This is by no means the latest on the subject of probabilistic part-of-speech tagging of documents but nevertheless provides a good starting point to look at the basic model along with training and testing data.
This paper  takes a stab at comparing unsupervised HMM-based POS taggers. It is quite strange that something as simple as an HMM can be expected to tag words according to parts of speech without any supervision. By general standards of classification accuracy, we find that an unsupervised HMM does in fact perform poorly:  shows the average greedy 1-to-1 accuracy (explained in last section) of at best and the paper we looked at last time also gives the same performance on this data.
Clearly, some supervision is required. Though it isn’t the main purpose of the paper from last time, two approaches are taken. The first is to consider closed-class words. These are words which amount to a handful having a common tag such as punctuation, pronouns, and possessive markers while open classes are things like verbs and nouns. The authors modify the models by fixing the class of these closed-class words by giving them zero probability to tags they definitely don’t belong to. The results improve to about which is not a huge jump.

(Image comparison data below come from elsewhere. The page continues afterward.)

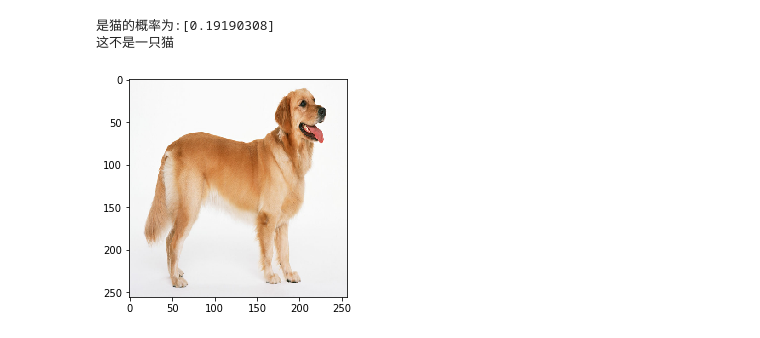
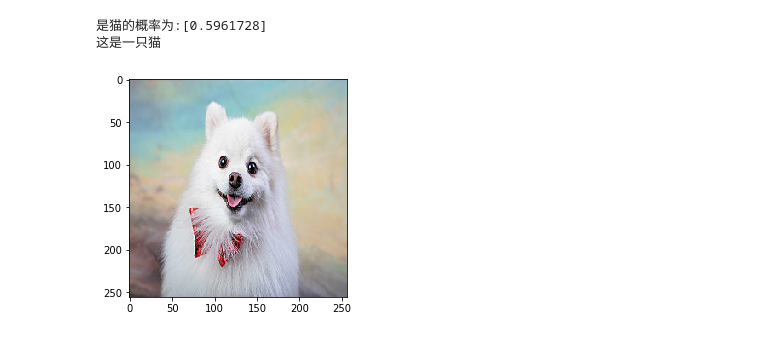
Before and after one commit to StevenZhou5/StudyApplication, a Jupyter notebook: PycharmProjects/tensorflowProject/图片识别模型预测.ipynb, the cells around one changed output. Drawn from its saved outputs; the diff is of its cells as text; code cells hidden in the pictures.

```diff
--- a/PycharmProjects/tensorflowProject/图片识别模型预测.ipynb
+++ b/PycharmProjects/tensorflowProject/图片识别模型预测.ipynb
@@ -63,29 +63,29 @@ _________________________________________________________________
 # %%
 def load_image(imageFilePath):
 #     path = img_conversion_to_jpeg(imageFilePath)
     image = tf.io.read_file(imageFilePath)
     image = tf.image.decode_jpeg(image,channels=3)
     image = tf.image.resize(image,[imageHeight,imageWidth])
     image = tf.cast(image,tf.float32)
     image = image/255
     image = image.numpy()
     image = image.reshape(1,image.shape[0],image.shape[1],image.shape[2])
     return image
 
 #这个路径下面有的图1.jpg,2.png,3.png，4.jpg，5.jpg，6.jpeg，7.png，8.jpg，9.jpeg，10.jpg，11.jpg，12.jpg
 #13.jpg,14.jpg,15.jpg,16.jpg,17.png
-image = load_image('../common/images/14.jpg')
+image = load_image('../common/images/15.jpg')
 plt.imshow(image[0])
 
 # 预测图片是否是猫
 percent = model.predict(image)[0]
 print("是猫的概率为:{}".format(percent))
 isCat = percent>0.5
 if isCat:
     print("这是一只猫")
 else:
     print("这不是一只猫")
 # %% [output]
-是猫的概率为:[0.19190308]
-这不是一只猫
+是猫的概率为:[0.5961728]
+这是一只猫
-[figure, old version]
+[figure, new version]
```
Also changed, not shown: parts of 1 cell of this notebook, 2 other files.
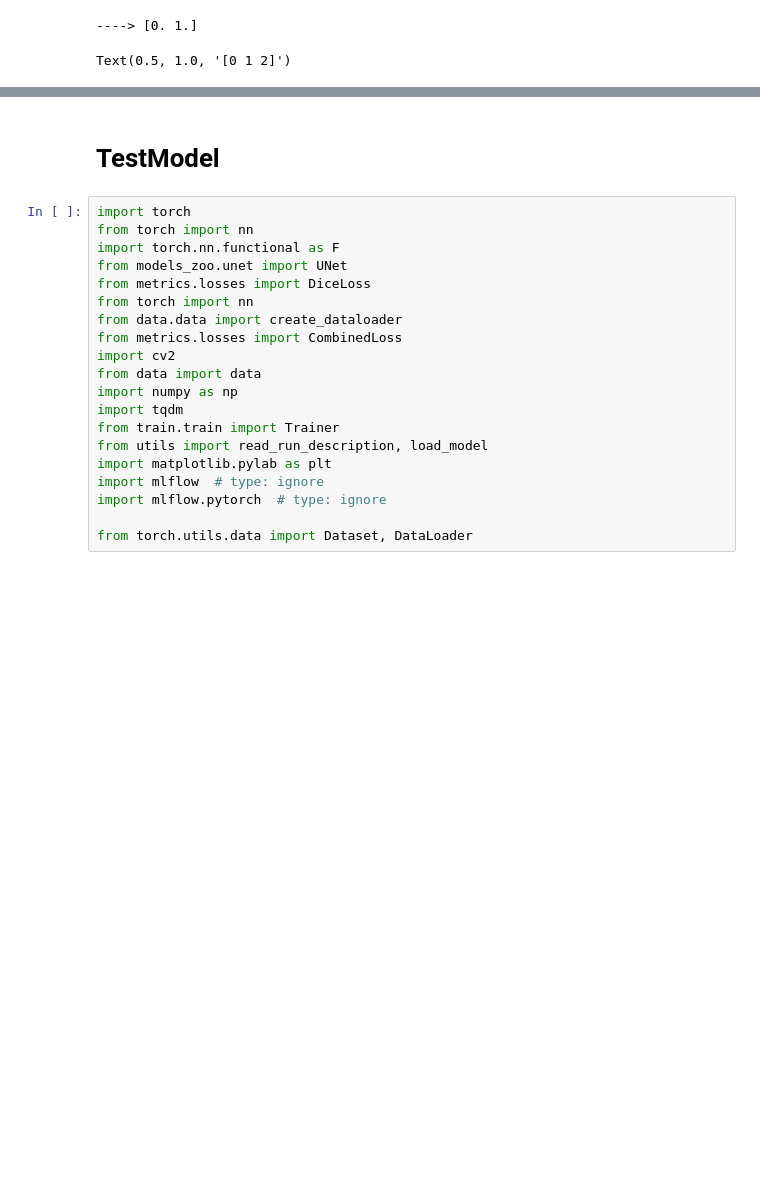
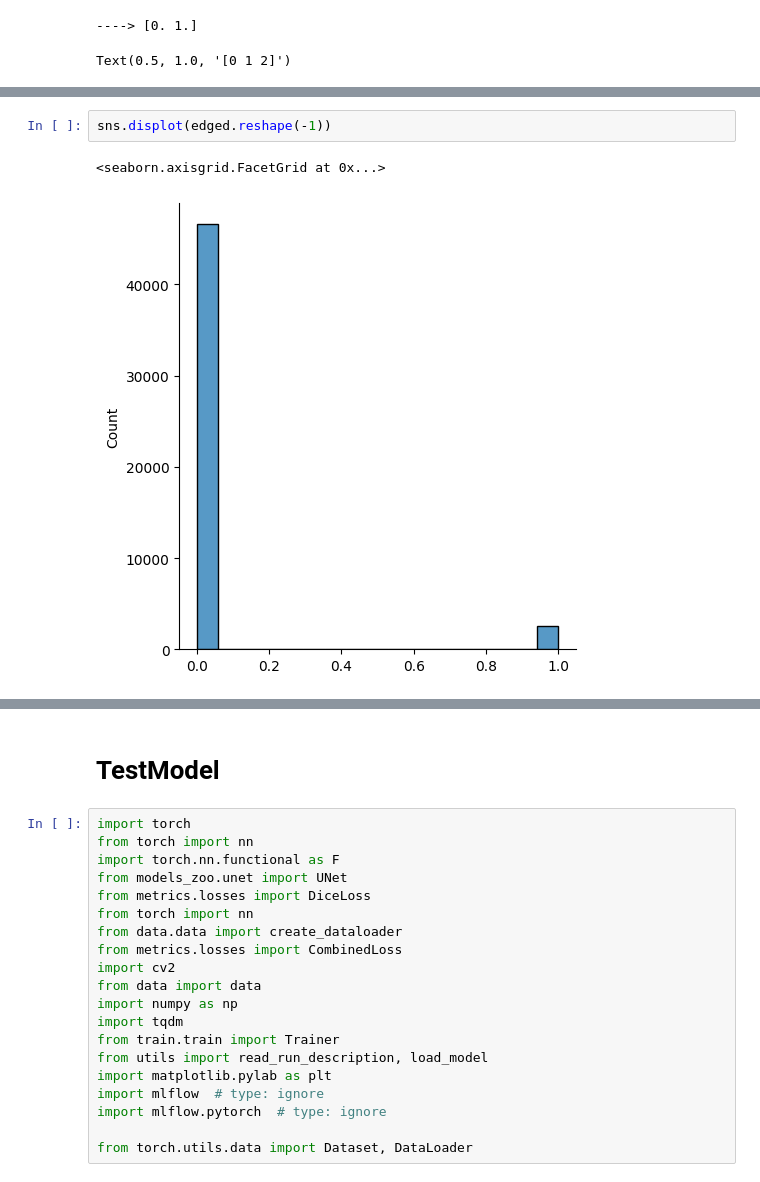
Before and after one commit to khachaturyan-1991/PlotExtract, a Jupyter notebook: WorkingBeast.ipynb, the cells around one changed output, grey strips where cells are left out. Cells and saved outputs as stored; diff of their text form; blank space fills up the shorter version.

```diff
--- a/WorkingBeast.ipynb
+++ b/WorkingBeast.ipynb
@@ -362,0 +382,5 @@ Text(0.5, 1.0, '[0 1 2]')
+# %%
+sns.displot(edged.reshape(-1))
+# %% [output]
+<seaborn.axisgrid.FacetGrid at 0x...>
+[figure, added]
```
Also changed, not shown: parts of 39 cells of this notebook, 6 other files.
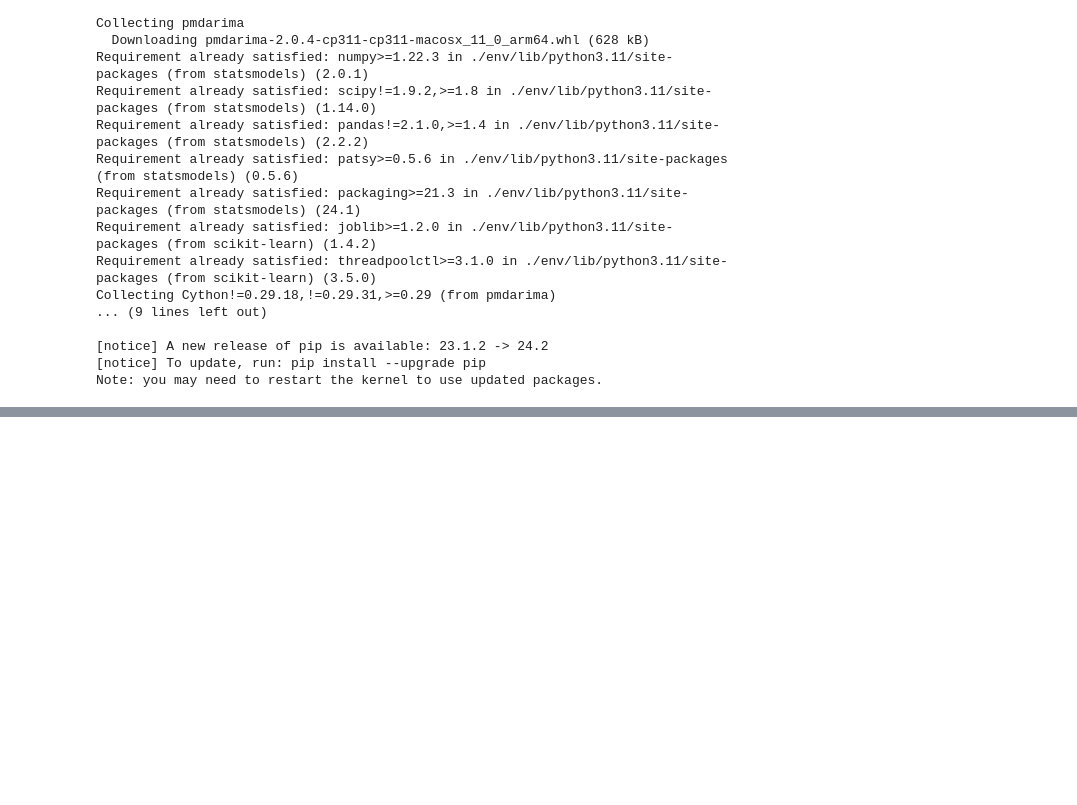
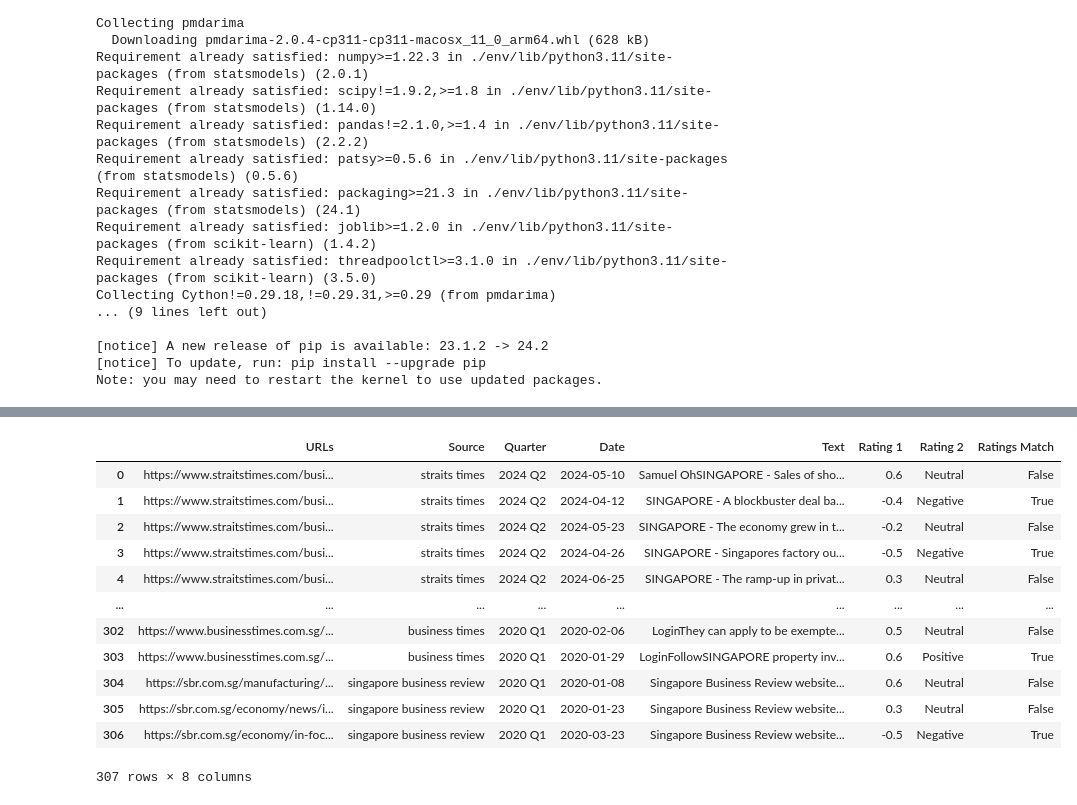
Before and after one commit to loowenwen/jtc-market-sentiments, a Jupyter notebook: market_sentiments.ipynb, the cells around one changed output, grey strips where cells are left out. Drawn from its saved outputs; the diff is of its cells as text; code cells hidden in the pictures; blank space fills up the shorter version.

```diff
--- a/market_sentiments.ipynb
+++ b/market_sentiments.ipynb
@@ -279,0 +174,11 @@ ValueError: numpy.dtype size changed, may indicate binary incompatibility. Expec
+# %%
+import pandas as pd
+
+new_file = '/Users/loowenwen/Downloads/Market Sentiments (2020-2024).xlsx'
+new_data = pd.read_excel(new_file)
+
+file = 'sentiments.xlsx'
+data = pd.read_excel(file)
+
+new_data = new_data[['URLs', 'Rating 2']]
+joined_data = pd.merge(data, new_data, on='URLs', how='left')
@@ -279,0 +201,31 @@ ValueError: numpy.dtype size changed, may indicate binary incompatibility. Expec
+# %%
+def check_ratings(rating1, rating2):
+    if rating2 == 'Negative' and -1 <= rating1 < 0:
+        return True
+    elif rating2 == 'Neutral' and 0 <= rating1 <= 0:
+        return True
+    elif rating2 == 'Positive' and 0 < rating1 <= 1:
+        return True
+    else:
+        return False
+
+joined_data['Ratings Match'] = joined_data.apply(
+    lambda row: check_ratings(row['Rating 1'], row['Rating 2']),
+    axis=1
+)
+# %%
+joined_data
+# %% [output]
+|  | URLs | Source | Quarter | Date | Text | Rating 1 | Rating 2 | Ratings Match |
+| 0 | https://www.straitstimes.com/busi... | straits times | 2024 Q2 | 2024-05-10 | Samuel OhSINGAPORE - Sales of sho... | 0.6 | Neutral | False |
+| 1 | https://www.straitstimes.com/busi... | straits times | 2024 Q2 | 2024-04-12 | SINGAPORE - A blockbuster deal ba... | -0.4 | Negative | True |
+| 2 | https://www.straitstimes.com/busi... | straits times | 2024 Q2 | 2024-05-23 | SINGAPORE - The economy grew in t... | -0.2 | Neutral | False |
+| 3 | https://www.straitstimes.com/busi... | straits times | 2024 Q2 | 2024-04-26 | SINGAPORE - Singapores factory ou... | -0.5 | Negative | True |
+| 4 | https://www.straitstimes.com/busi... | straits times | 2024 Q2 | 2024-06-25 | SINGAPORE - The ramp-up in privat... | 0.3 | Neutral | False |
+| ... | ... | ... | ... | ... | ... | ... | ... | ... |
+| 302 | https://www.businesstimes.com.sg/... | business times | 2020 Q1 | 2020-02-06 | LoginThey can apply to be exempte... | 0.5 | Neutral | False |
+| 303 | https://www.businesstimes.com.sg/... | business times | 2020 Q1 | 2020-01-29 | LoginFollowSINGAPORE property inv... | 0.6 | Positive | True |
+| 304 | https://sbr.com.sg/manufacturing/... | singapore business review | 2020 Q1 | 2020-01-08 | Singapore Business Review website... | 0.6 | Neutral | False |
+| 305 | https://sbr.com.sg/economy/news/i... | singapore business review | 2020 Q1 | 2020-01-23 | Singapore Business Review website... | 0.3 | Neutral | False |
+| 306 | https://sbr.com.sg/economy/in-foc... | singapore business review | 2020 Q1 | 2020-03-23 | Singapore Business Review website... | -0.5 | Negative | True |
+307 rows × 8 columns
```
Also changed, not shown: parts of 6 cells of this notebook, 2 other files.
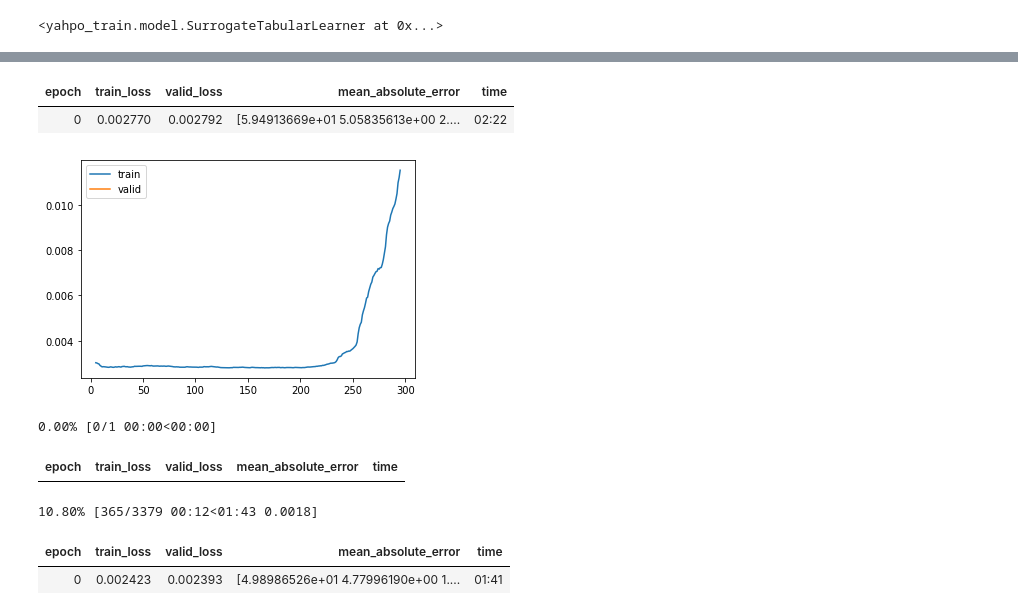
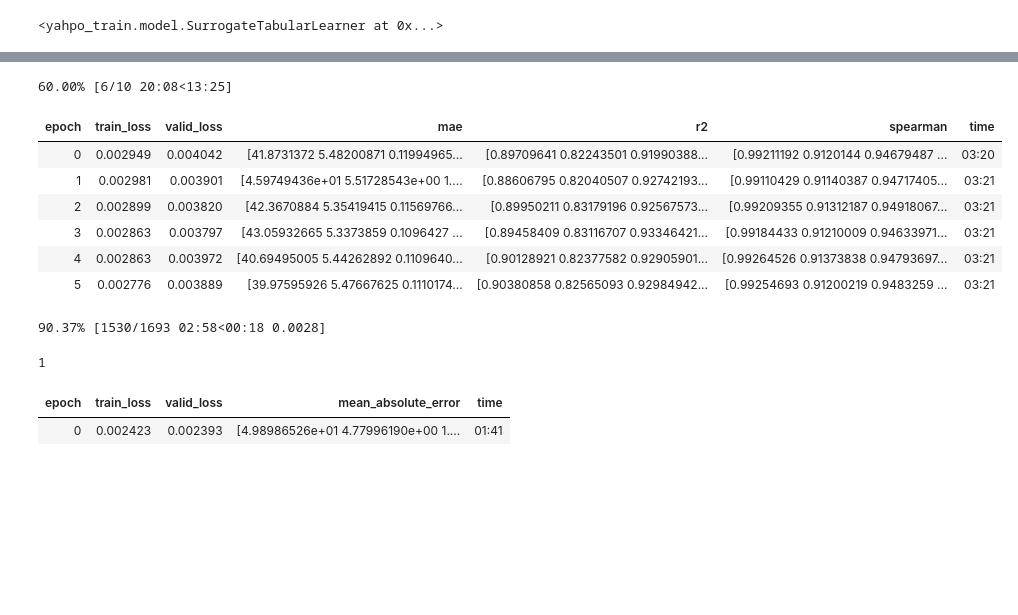
Before and after one commit to slds-lmu/yahpo_gym, a Jupyter notebook: yahpo_gym/notebooks/NB.ipynb, the cells around one changed output, grey strips where cells are left out. Saved outputs shown, nothing was run; the diff lists cells and outputs as text; code cells hidden in the pictures; blank space fills up the shorter version.

```diff
--- a/yahpo_gym/notebooks/NB.ipynb
+++ b/yahpo_gym/notebooks/NB.ipynb
@@ -57,6 +30,0 @@ BdbQuit:
-# %%
-l.recorder.plot_loss()
-# %% [output]
-| epoch | train_loss | valid_loss | mean_absolute_error | time |
-| 0 | 0.002770 | 0.002792 | [5.94913669e+01 5.05835613e+00 2.... | 02:22 |
-[figure, removed]
@@ -63,12 +33,23 @@ l.recorder.plot_loss()
+# %%
+l.fit_one_cycle(10, 3*1e-4)
+# %% [output]
+60.00% [6/10 20:08<13:25]
+| epoch | train_loss | valid_loss | mae | r2 | spearman | time |
+| 0 | 0.002949 | 0.004042 | [41.8731372 5.48200871 0.11994965... | [0.89709641 0.82243501 0.91990388... | [0.99211192 0.9120144 0.94679487 ... | 03:20 |
+| 1 | 0.002981 | 0.003901 | [4.59749436e+01 5.51728543e+00 1.... | [0.88606795 0.82040507 0.92742193... | [0.99110429 0.91140387 0.94717405... | 03:21 |
+| 2 | 0.002899 | 0.003820 | [42.3670884 5.35419415 0.11569766... | [0.89950211 0.83179196 0.92567573... | [0.99209355 0.91312187 0.94918067... | 03:21 |
+| 3 | 0.002863 | 0.003797 | [43.05932665 5.3373859 0.1096427 ... | [0.89458409 0.83116707 0.93346421... | [0.99184433 0.91210009 0.94633971... | 03:21 |
+| 4 | 0.002863 | 0.003972 | [40.69495005 5.44262892 0.1109640... | [0.90128921 0.82377582 0.92905901... | [0.99264526 0.91373838 0.94793697... | 03:21 |
+| 5 | 0.002776 | 0.003889 | [39.97595926 5.47667625 0.1110174... | [0.90380858 0.82565093 0.92984942... | [0.99254693 0.91200219 0.9483259 ... | 03:21 |
+90.37% [1530/1693 02:58<00:18 0.0028]
 # %%
 for p in l.model.deep.parameters():
     p.requires_grad = False
-# %%
-l.fit_one_cycle(1, 1e-5)
-# %% [output]
-0.00% [0/1 00:00<00:00]
-| epoch | train_loss | valid_loss | mean_absolute_error | time |
-10.80% [365/3379 00:12<01:43 0.0018]
+# %%
+a = nn.Sequential(nn.Linear(1,2))
+len(a)
+# %% [output]
+1
 # %%
 for p in l.model.deep.parameters():
     p.requires_grad = True
```
Also changed, not shown: parts of 4 cells of this notebook, 3 other files.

The second thing they try is to use the hidden representation from an unsupervised run of a HMM (in addition to other simple features) and feed them as features to a classification model. I am not too interested in this but suffice it to say accuracy jumps up yet again to about .
Here are some links to high-quality data used in these papers.
Luckily, anything falling into the category of classification is by far the easiest to evaluate in a completely intuitive and concrete way. It’s not as easy to fool someone with shady looking experiments as it is with unsupervised models without a classification objective.
The method employed in this paper is to split the data into a training and test set. Then, from the model inferred from the training set a greedy 1-to-1 map is established between each hidden state with a part-of-speech tag (another approach would be find a best-matching instead). This mapping is employed to label the test data and compare against the treebanks.
Another method is to allow a 1-to-Many mapping where more than one hidden state could be mapped to a tag by simply sending each hidden state to the best matching tag. The results with this approach seem to show higher accuracies.
 Jianfeng Gao and Mark Johnson. 2008. “A comparison of Bayesian estimators for unsupervised Hidden Markov Model POS taggers”. Empirical Methods in Natural Language Processing